Who Cooked Adam Smith’s Dinner?
Katrine Marçal, trans. Saskia Vogel
Portobello Books, 240pp, £12.99
We don’t normally think of unpaid work as relevant to the economy. Housework – the cycle of cooking, cleaning, wiping, soothing, ironing that forms the daily life of so many women around the world (and yes, the emergence of the New Man notwithstanding, it is still women who do the vast bulk of unpaid work) – is usually excluded from economic analysis. It is made invisible, seen as a limitless natural resource, and therefore as having no value.
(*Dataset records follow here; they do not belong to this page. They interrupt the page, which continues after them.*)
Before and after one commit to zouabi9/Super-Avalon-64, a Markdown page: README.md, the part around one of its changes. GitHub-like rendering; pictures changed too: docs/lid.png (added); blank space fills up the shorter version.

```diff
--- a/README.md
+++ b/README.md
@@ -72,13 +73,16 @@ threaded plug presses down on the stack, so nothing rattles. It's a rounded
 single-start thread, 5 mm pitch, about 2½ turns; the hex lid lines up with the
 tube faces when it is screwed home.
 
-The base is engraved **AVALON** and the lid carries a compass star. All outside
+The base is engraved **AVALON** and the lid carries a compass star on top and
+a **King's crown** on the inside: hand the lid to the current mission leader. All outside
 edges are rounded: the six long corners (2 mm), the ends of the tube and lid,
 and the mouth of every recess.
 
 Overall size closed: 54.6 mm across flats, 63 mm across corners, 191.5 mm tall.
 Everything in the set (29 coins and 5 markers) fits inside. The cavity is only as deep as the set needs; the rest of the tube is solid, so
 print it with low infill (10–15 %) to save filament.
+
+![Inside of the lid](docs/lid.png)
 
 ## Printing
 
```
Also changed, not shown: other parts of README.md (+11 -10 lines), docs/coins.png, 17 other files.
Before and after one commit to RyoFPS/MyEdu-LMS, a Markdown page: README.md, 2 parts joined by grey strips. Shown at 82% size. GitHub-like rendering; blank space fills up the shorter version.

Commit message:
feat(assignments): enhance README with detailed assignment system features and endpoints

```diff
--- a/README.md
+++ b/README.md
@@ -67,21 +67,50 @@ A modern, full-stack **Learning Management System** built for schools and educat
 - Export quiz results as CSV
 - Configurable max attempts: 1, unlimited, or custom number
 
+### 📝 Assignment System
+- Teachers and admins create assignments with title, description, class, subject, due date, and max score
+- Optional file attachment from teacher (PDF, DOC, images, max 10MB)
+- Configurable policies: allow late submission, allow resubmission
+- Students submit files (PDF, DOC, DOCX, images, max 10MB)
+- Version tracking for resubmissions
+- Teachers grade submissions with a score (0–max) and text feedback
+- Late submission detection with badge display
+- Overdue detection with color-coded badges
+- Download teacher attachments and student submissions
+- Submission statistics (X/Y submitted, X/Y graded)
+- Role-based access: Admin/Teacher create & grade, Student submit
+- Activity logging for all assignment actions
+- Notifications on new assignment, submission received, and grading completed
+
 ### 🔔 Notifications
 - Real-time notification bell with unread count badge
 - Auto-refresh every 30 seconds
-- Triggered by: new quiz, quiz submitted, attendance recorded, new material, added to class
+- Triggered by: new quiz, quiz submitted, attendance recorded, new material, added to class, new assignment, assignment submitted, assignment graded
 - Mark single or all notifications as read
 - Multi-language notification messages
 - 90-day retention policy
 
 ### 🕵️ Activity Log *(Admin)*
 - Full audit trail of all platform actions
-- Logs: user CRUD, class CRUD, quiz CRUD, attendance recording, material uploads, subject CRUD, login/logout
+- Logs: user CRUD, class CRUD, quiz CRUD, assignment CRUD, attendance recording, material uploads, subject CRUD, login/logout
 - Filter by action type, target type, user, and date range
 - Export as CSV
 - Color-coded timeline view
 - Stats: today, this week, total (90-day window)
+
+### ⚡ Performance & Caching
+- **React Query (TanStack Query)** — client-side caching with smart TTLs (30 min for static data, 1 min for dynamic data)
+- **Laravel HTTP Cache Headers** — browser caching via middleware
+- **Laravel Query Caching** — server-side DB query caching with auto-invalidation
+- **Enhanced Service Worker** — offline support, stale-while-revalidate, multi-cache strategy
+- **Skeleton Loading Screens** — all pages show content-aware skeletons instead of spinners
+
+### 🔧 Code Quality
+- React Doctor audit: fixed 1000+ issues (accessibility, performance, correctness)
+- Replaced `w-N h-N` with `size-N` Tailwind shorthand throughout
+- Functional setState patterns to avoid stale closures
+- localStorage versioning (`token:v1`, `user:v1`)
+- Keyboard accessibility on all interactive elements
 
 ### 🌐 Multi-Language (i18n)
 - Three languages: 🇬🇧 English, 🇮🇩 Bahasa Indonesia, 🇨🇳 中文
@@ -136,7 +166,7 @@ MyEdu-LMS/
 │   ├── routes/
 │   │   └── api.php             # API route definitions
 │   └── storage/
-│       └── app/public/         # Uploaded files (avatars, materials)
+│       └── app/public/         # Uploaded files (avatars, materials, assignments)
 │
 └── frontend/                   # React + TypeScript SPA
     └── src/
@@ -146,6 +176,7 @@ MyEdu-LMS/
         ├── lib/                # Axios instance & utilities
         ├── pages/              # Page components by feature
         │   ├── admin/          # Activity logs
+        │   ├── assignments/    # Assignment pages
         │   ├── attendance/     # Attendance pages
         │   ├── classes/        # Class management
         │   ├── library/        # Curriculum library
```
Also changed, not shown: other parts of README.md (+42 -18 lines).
But what if one day women all over the world put down their feather dusters? What if we had to start paying for all the free cleaning and childcare? Canada’s national statistical agency has already thought about this: it came to the conclusion that unpaid work contributed between 30.6 and 41.4 per cent of GDP. That is a not insubstantial figure. So, why is such a huge contributor to national wealth being routinely ignored?
That is the question Katrine Marçal sets out to answer in Who Cooked Adam Smith’s Dinner?. She tells us the story of the emergence of Homo economicus, or Economic Man, the mythical figure around whom our world runs. Economic Man is rational. He is an autonomous individual who makes independent choices calculated to maximise his utility (economics-speak for well-being). Above all, he is a man. “[E]very aspect of Economic Man’s personality overlaps with every trait throughout history that we’ve come to call masculine,” Marçal writes. Besides, these traits are “those which we have understood to be superior to and worthy of dominating that which we call feminine”.
And what traits do we call feminine? Well, the opposite of everything embodied by Economic Man, of course. He is rational; she is emotional. He is independent; she is dependent. He is selfish; she’s self-sacrificing. She is everything he needs her to be so that he can be a GDP-generating island.
The thing is, not even man lives up to the myth of Economic Man. Behavioural economics has shown repeatedly that no one takes decisions in a “rational” manner. Our decisions are affected by how we feel at the time we take them, whether we are alone or in company, whether we are hungry. Even the way the choices are presented, or who presents them to us, can have an effect. All these variables can lead us to make decisions that would seem to run counter to our best interest. And yet these “irrational” decisions are the ones we are making every day. Why, Marçal asks, are we so bent on ignoring them?
As for the innately caring, dinner-cooking woman, she is exposed as little more than a rationalisation of inequality. For “the market is always right” fundamentalists, situations in which “women’s work” is unpaid – or where women are paid less for doing the same job, or where feminised industries garner lower wages – must have a rational explanation. Chicago economists, who in the 1950s were among the first to try to include unpaid work in economic models, hypothesised that because women were tired from all the polishing and scrubbing, they were unable to put as much effort as men into paid work. Therefore it was rational that they be paid less. On the other hand, they also reasoned that women did more housework because they were paid less. But then, economists aren’t always the most progressive creatures. The same Chicago economists also posited racial segregation as a rational solution to dealing with a racist workforce and clientele. And when Lawrence Summers was chief economist at the World Bank he defended the “impeccable” economic “logic” of dumping toxic waste from developed countries in the “LDCs” (least developed countries). Rich nations get rid of toxic waste: LDCs get enough cash to compensate for the rise in disease. “Let them eat pollution,” Marçal drily notes.
In this spirited and witty manifesto, she argues that we have allowed Economic Man to invade every aspect of our lives, to our detriment. The myth has even entered our sex lives: books such as Spousonomics advocate that wives control their husbands by “rewarding” them with sex if they behave well. There is no room in this analysis for a wife who wants to have sex because she enjoys it. There is no room in this analysis for anyone doing anything for any reason other than the most calculated self-interest. Love, passion and pleasure are relegated to the realm of the feminine – dangerously irrational.
“We cannot challenge Economic Man without feminism,” Marçal writes, “and we can hardly change anything of importance today without challenging Economic Man.” So, in commanding rhetoric punctuated with spiky wit, she does exactly that. It was Adam Smith’s mother who cooked his dinner: he never married, and lived with her for most of his life. Yet despite his dependence on her care she does not figure in his account of how meals are produced: “It is not from the benevolence of the butcher, the brewer, or the baker, that we can expect our dinner, but from their regard to their own interest.” Unlike the Chicago economists, Marçal does not seek to yoke every last aspect of our lives to the tyranny of Homo economicus. Rather, she asks why we have fetishised the myth, and suggests that man denuded of his humanity is not such a figure to aspire to after all.
Caroline Criado-Perez appears at the Cambridge Literary Festival, in association with the New Statesman, on 14 April. cambridgeliteraryfestival.com